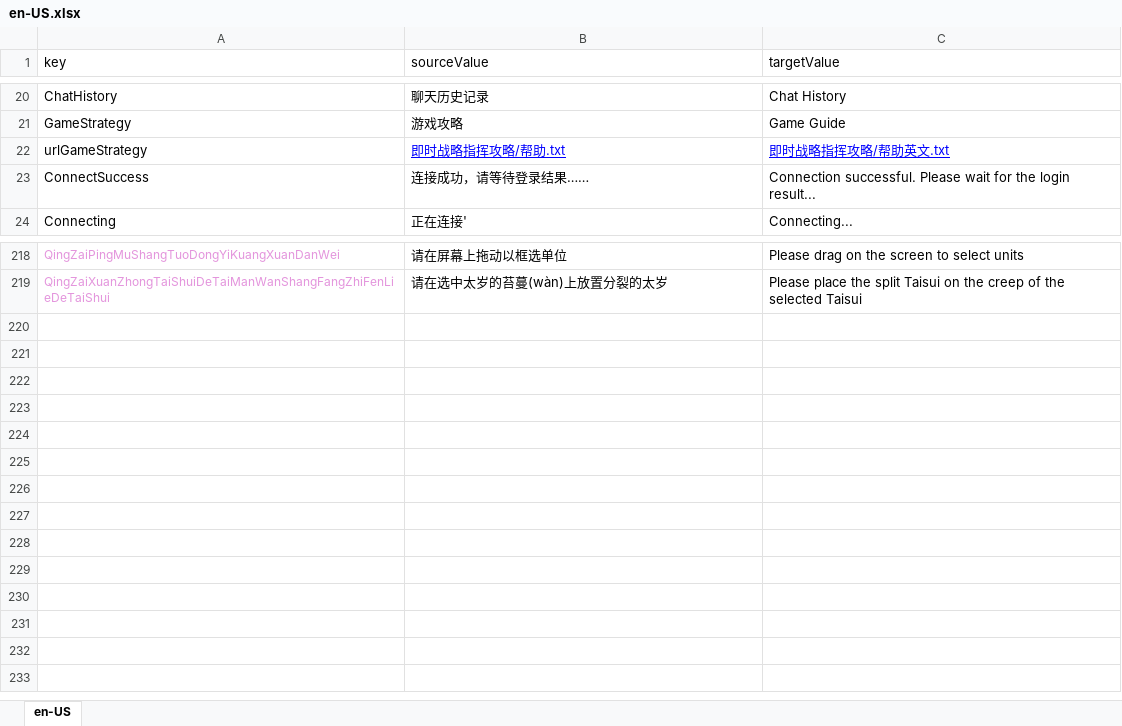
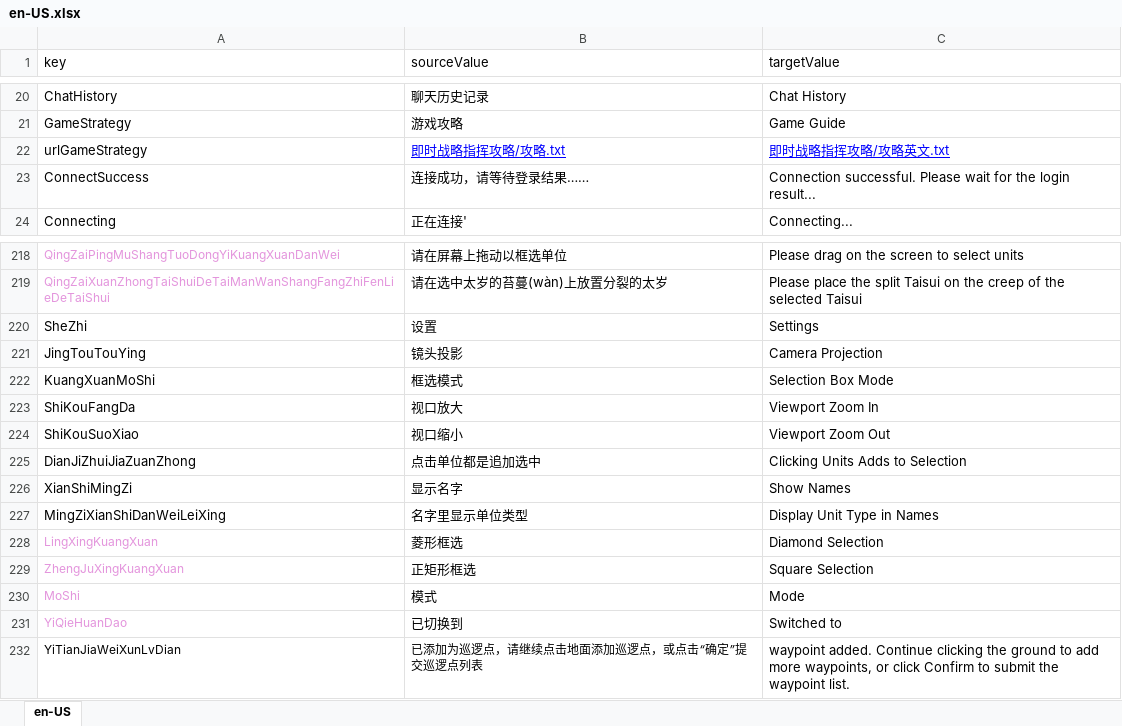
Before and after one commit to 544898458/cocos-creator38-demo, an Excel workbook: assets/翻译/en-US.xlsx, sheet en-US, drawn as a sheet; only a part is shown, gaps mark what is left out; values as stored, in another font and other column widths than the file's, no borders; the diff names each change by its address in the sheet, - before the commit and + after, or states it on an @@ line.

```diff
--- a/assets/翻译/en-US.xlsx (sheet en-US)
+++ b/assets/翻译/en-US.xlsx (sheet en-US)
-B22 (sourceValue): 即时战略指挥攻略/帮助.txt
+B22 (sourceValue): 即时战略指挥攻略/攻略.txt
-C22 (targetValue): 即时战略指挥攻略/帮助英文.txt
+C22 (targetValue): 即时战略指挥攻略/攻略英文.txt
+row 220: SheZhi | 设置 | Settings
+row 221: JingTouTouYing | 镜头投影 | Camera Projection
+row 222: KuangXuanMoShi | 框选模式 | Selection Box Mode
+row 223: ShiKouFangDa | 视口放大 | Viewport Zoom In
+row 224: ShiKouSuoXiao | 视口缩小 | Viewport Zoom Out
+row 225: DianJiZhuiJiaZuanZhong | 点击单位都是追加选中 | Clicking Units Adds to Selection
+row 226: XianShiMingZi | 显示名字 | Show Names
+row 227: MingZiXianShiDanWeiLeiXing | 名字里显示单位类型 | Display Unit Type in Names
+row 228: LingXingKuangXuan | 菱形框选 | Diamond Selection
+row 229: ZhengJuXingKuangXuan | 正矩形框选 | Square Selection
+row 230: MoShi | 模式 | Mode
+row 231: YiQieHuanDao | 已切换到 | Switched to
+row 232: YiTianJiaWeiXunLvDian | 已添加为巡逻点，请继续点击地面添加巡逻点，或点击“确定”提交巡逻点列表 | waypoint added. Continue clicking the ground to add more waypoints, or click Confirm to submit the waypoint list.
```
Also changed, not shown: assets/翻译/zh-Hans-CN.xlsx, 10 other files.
____
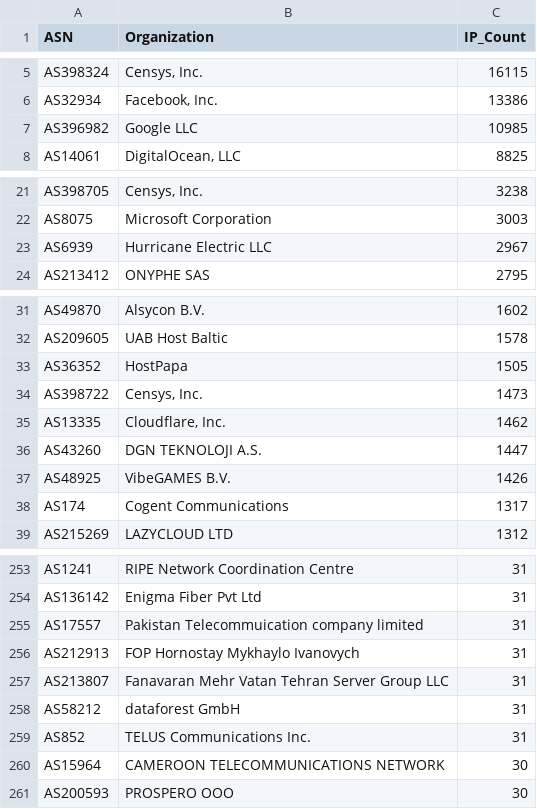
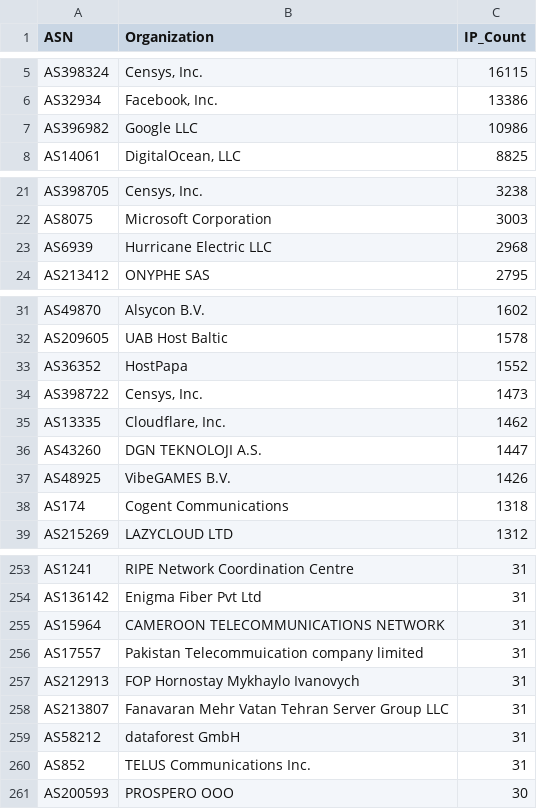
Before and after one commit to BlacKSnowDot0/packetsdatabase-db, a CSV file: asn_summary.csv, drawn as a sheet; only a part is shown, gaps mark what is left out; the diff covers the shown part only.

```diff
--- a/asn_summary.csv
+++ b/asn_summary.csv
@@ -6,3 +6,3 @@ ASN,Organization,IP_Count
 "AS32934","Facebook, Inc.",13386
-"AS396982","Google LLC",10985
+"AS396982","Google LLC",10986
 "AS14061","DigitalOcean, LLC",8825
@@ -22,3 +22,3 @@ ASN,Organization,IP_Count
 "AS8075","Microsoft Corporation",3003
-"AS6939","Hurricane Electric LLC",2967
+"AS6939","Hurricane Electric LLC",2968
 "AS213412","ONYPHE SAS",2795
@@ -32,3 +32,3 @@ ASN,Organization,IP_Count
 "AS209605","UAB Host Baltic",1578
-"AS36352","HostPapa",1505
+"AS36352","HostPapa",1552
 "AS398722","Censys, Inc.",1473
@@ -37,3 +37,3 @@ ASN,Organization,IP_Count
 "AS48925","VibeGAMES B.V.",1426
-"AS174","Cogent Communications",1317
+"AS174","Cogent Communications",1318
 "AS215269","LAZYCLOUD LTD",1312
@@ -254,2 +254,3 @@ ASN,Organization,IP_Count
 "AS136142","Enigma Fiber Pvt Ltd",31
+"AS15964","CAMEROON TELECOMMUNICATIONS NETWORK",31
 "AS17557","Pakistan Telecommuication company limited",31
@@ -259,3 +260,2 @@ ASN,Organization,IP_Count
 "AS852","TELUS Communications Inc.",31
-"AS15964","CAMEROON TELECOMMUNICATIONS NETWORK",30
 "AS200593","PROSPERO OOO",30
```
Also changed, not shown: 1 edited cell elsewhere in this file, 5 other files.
____
* _WHAT TO PRODUCE_
Only lines holding the string "xlsx" are wanted; gather each one from the entries above.

* _EXERCISE SOLUTION_
Before and after one commit to 544898458/cocos-creator38-demo, an Excel workbook: assets/翻译/en-US.xlsx, sheet en-US, drawn as a sheet; only a part is shown, gaps mark what is left out; values as stored, in another font and other column widths than the file's, no borders; the diff names each change by its address in the sheet, - before the commit and + after, or states it on an @@ line.
--- a/assets/翻译/en-US.xlsx (sheet en-US)
+++ b/assets/翻译/en-US.xlsx (sheet en-US)
Also changed, not shown: assets/翻译/zh-Hans-CN.xlsx, 10 other files.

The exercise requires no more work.